(Instructions for the task):
Each line from the one holding "add<br/>promote · audit]" through the final line of the data below is to be given again exactly, and no other line is to appear.
Top of Recorded information
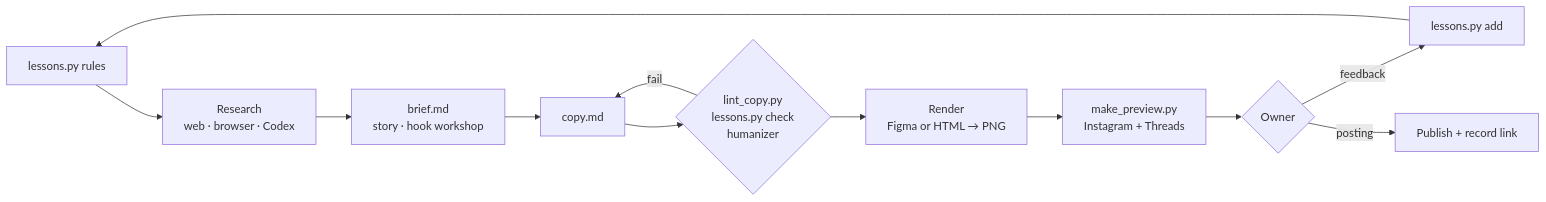
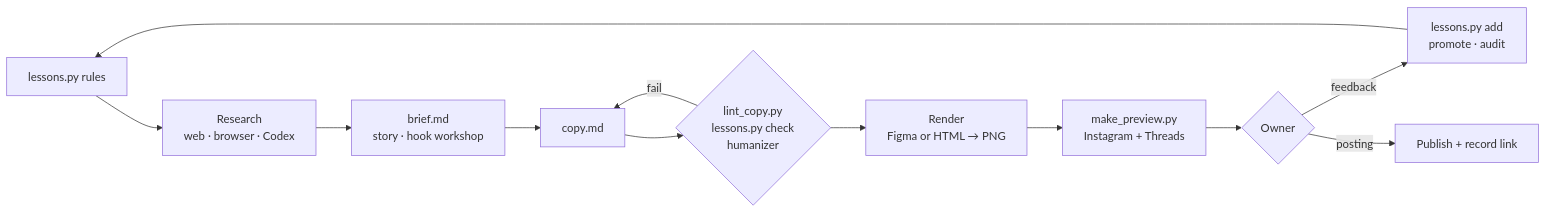
One commit to kilaslab/kilas-content changed the diagram in README.md. Above: the diagram before and after it, drawn with Mermaid. The commit also changed other lines of this file and 11 other files, not shown here.

````diff
--- a/README.md
+++ b/README.md
@@ -90,14 +95,14 @@
 ```mermaid
 flowchart LR
   A[lessons.py rules] --> B[Research<br/>web · browser · Codex]
   B --> C[brief.md<br/>story · hook workshop]
   C --> D[copy.md]
   D --> E{lint_copy.py<br/>lessons.py check<br/>humanizer}
   E -->|fail| D
   E --> F[Render<br/>Figma or HTML → PNG]
   F --> G[make_preview.py<br/>Instagram + Threads]
   G --> H{Owner}
-  H -->|feedback| I[lessons.py add]
+  H -->|feedback| I[lessons.py add<br/>promote · audit]
   I --> A
   H -->|"posting"| J[Publish + record link]
 ```
````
Bottom of Recorded information
(Exercise solution):
+  H -->|feedback| I[lessons.py add<br/>promote · audit]
   I --> A
   H -->|"posting"| J[Publish + record link]
 ```
````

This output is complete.